THE HAND EYE SOCIETY & THE LASER BLAST FILM SOCIETY PROUDLY PRESENT:
An Evening of “Interactive” Cinema
Wed, Feb 17th at The Royal Cinema – 608 College Street, Toronto, ON, CA.
7:30 PM – FULL MOTION VIDEO TRIBUTE PANEL
9:00 PM – CAPTAIN POWER AND THE SOLDIERS OF THE FUTURE: THE MOVIE
One ticket gets you both events!
$10 at the door!
$8 in advance! (http://www.universe.com/royalhandeyesociety)
$6 for Hand Eye Society members! (Not a member? Learn more about becoming one here: http://handeyesociety.com/join-the-society/)
In 1983, when advances in digital memory storage permitted developers to incorporate pre-recorded video assets into interactive media, the result was a wave of wonderfully grotesque technological chimeras incorporating the DNA of both cinema and videogames. Born of a combination of Hollywood hubris, misguided vision, and market forces in an ambitiously awkward attempt to create the perfect medium, these games became prevalent not just in arcades and on home-consoles like the SEGA-CD, but also in movie theatres, where filmmakers like Bob Gale (BACK TO THE FUTURE) experimented with creating theatrical choose-your-own-adventure experiences. A panel of FMV aficionados and enthusiasts (TBA) will be on hand to contextualize this hysterical history, all the while presenting jaw-dropping clips, both infamous and obscure.
BUT THAT’S NOT ALL!
In keeping with the theme of interactive cinema, at 9:00 PM, the Laser Blast Film Society will also be screening a rare feature-length version of the cult sci-fi television series Captain Power & The Soldiers of The Future. Created by Gary Goddard (MASTERS OF THE UNIVERSE), written largely by J. Michael Straczynski (BABYLYON 5) and Larry DiTillo (BEAST WARS) and shot in and around Toronto, the series boasted impressive special effects, a compelling story, and a unique interactive feature whereby viewers could buy a toy light gun that would respond to signals from the television during an episode of the show.

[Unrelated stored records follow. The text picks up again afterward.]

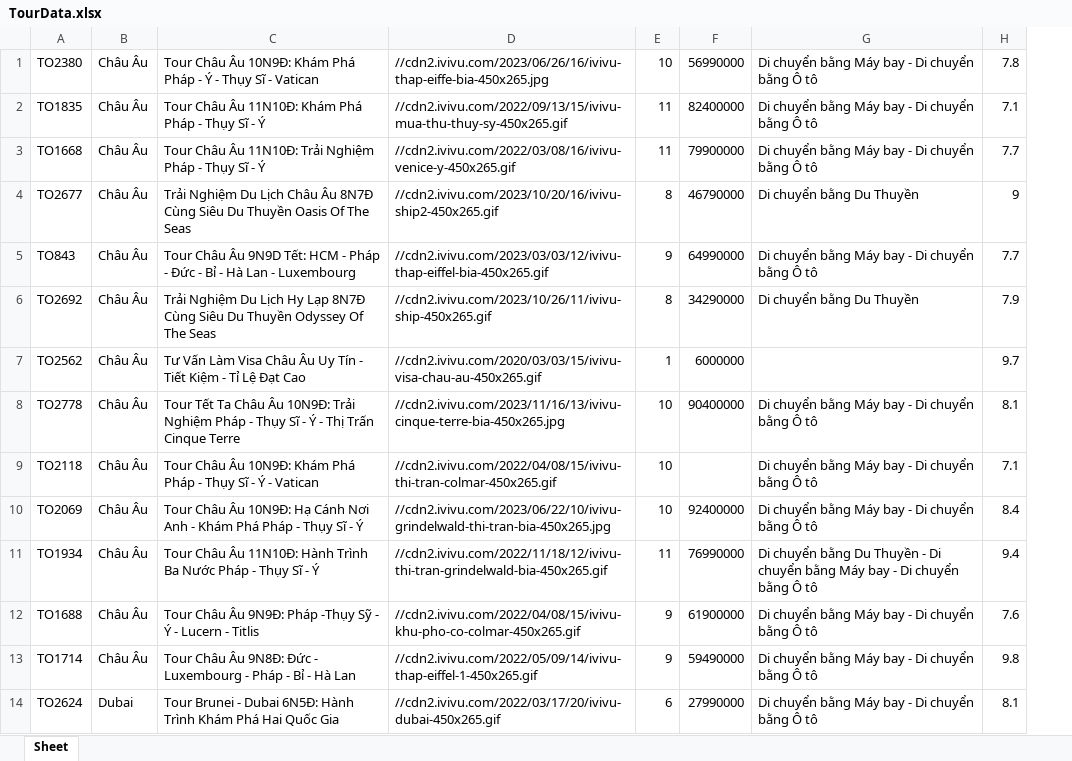
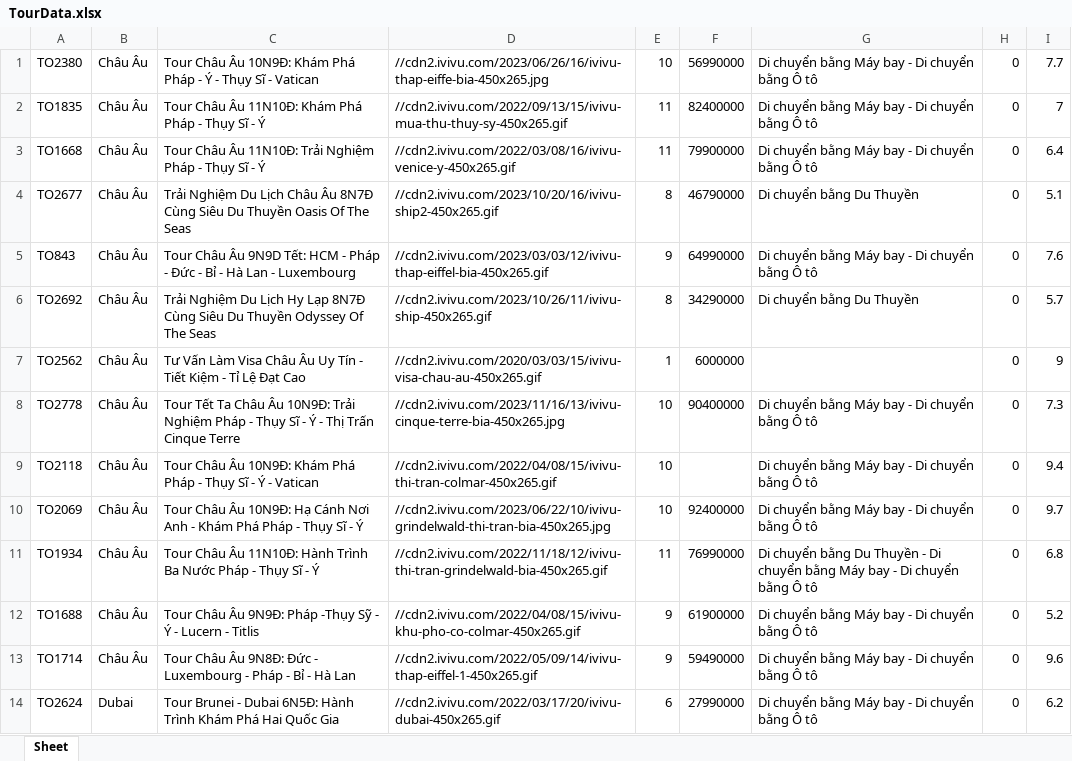
Before and after one commit to TTP03/Project-I, an Excel workbook: Crawl/TourData.xlsx, sheet Sheet, drawn as a sheet; only a part is shown; values as stored, in another font and other column widths than the file's, no borders; addresses are those after the commit; the diff covers the shown part only; the diff names each change by its address in the sheet, - before the commit and + after, or states it on an @@ line.

```diff
--- a/Crawl/TourData.xlsx (sheet Sheet)
+++ b/Crawl/TourData.xlsx (sheet Sheet)
+column H, rows 1-14: all 0
-I1: 7.8
+I1: 7.7
-I2: 7.1
+I2: 7
-I3: 7.7
+I3: 6.4
-I4: 9
+I4: 5.1
-I5: 7.7
+I5: 7.6
-I6: 7.9
+I6: 5.7
-I7: 9.7
+I7: 9
-I8: 8.1
+I8: 7.3
-I9: 7.1
+I9: 9.4
-I10: 8.4
+I10: 9.7
-I11: 9.4
+I11: 6.8
-I12: 7.6
+I12: 5.2
-I13: 9.8
+I13: 9.6
-I14: 8.1
+I14: 6.2
```
Also changed, not shown: 176 edited cells elsewhere in this sheet, formulas that keep their value, 17 other files.
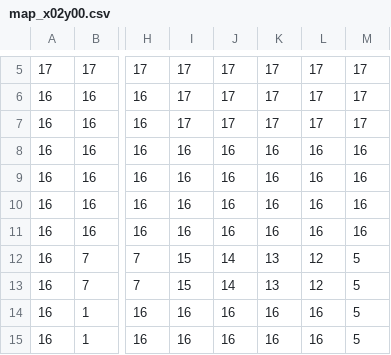
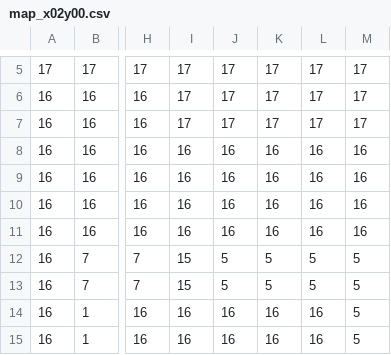
Before and after one commit to youse912215/Oregano, a CSV file: Oregano/resource/csv/map_x02y00.csv, drawn as a sheet; only a part is shown, gaps mark what is left out; the diff names each change by its address in the sheet, - before the commit and + after, or states it on an @@ line.

```diff
--- a/Oregano/resource/csv/map_x02y00.csv
+++ b/Oregano/resource/csv/map_x02y00.csv
-J12:J13: 14
+J12:J13: 5
-K12:K13: 13
+K12:K13: 5
-L12:L13: 12
+L12:L13: 5
```
Also changed, not shown: Oregano/resource/csv/map_x02y01.csv, Oregano/resource/csv/map_x02y03.csv, 8 other files.
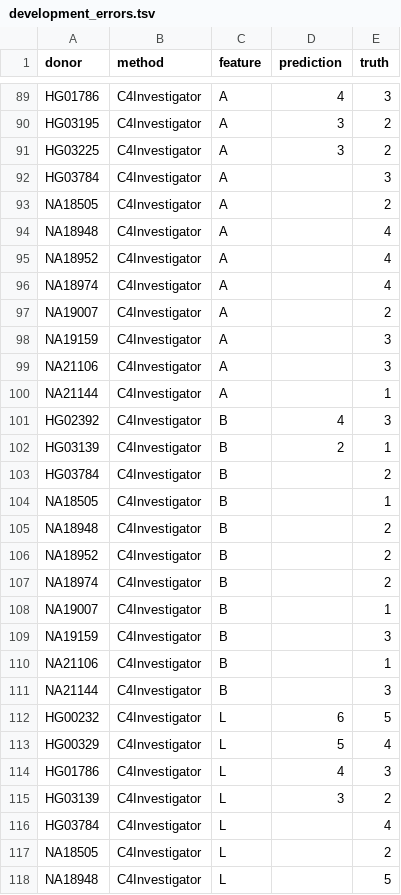
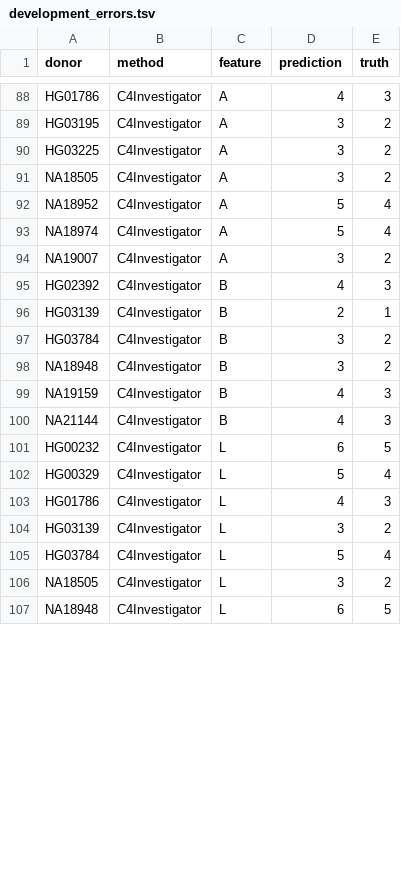
Before and after one commit to leechuck/pangenome-bh26, a TSV file: hla-targeted/results/development_errors.tsv, drawn as a sheet; only a part is shown, gaps mark what is left out; the diff covers the shown part only.

```diff
--- a/hla-targeted/results/development_errors.tsv
+++ b/hla-targeted/results/development_errors.tsv
@@ -91,22 +90,12 @@ HG03195	C4Investigator	A	3	2
 HG03225	C4Investigator	A	3	2
-HG03784	C4Investigator	A		3
-NA18505	C4Investigator	A		2
-NA18948	C4Investigator	A		4
-NA18952	C4Investigator	A		4
-NA18974	C4Investigator	A		4
-NA19007	C4Investigator	A		2
-NA19159	C4Investigator	A		3
-NA21106	C4Investigator	A		3
-NA21144	C4Investigator	A		1
+NA18505	C4Investigator	A	3	2
+NA18952	C4Investigator	A	5	4
+NA18974	C4Investigator	A	5	4
+NA19007	C4Investigator	A	3	2
 HG02392	C4Investigator	B	4	3
 HG03139	C4Investigator	B	2	1
-HG03784	C4Investigator	B		2
-NA18505	C4Investigator	B		1
-NA18948	C4Investigator	B		2
-NA18952	C4Investigator	B		2
-NA18974	C4Investigator	B		2
-NA19007	C4Investigator	B		1
-NA19159	C4Investigator	B		3
-NA21106	C4Investigator	B		1
-NA21144	C4Investigator	B		3
+HG03784	C4Investigator	B	3	2
+NA18948	C4Investigator	B	3	2
+NA19159	C4Investigator	B	4	3
+NA21144	C4Investigator	B	4	3
 HG00232	C4Investigator	L	6	5
@@ -115,4 +104,4 @@ HG01786	C4Investigator	L	4	3
 HG03139	C4Investigator	L	3	2
-HG03784	C4Investigator	L		4
-NA18505	C4Investigator	L		2
-NA18948	C4Investigator	L		5
+HG03784	C4Investigator	L	5	4
+NA18505	C4Investigator	L	3	2
+NA18948	C4Investigator	L	6	5
```
Also changed, not shown: 11 removed rows, 36 moved rows and 13 edited cells elsewhere in this file, hla-targeted/results/development_metrics.tsv, 30 other files.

Interactive gimmicks aside, the show nonetheless made for stellar sci-fi action as it spun its adventures of rebels battling evil robots in a post-apocalyptic dystopia with surprising emotional heft and weighty themes for what was originally intended to be a children’s programme. The show routinely dealt with subjects like PTSD and genocide, and its larger story arcs overtly allegorized Nazism in a cyberpunk context. The show featured thrilling pyrotechnics and ground-breaking digital effects, including fully CGI characters courtesy of the pioneering artists at Toronto’s own Arcca Animation.
Don’t miss this rare & exclusive Laser Blast presentation of the original telefilm version of the series, complete with newly restored picture, and sound, as well as vintage commercial breaks!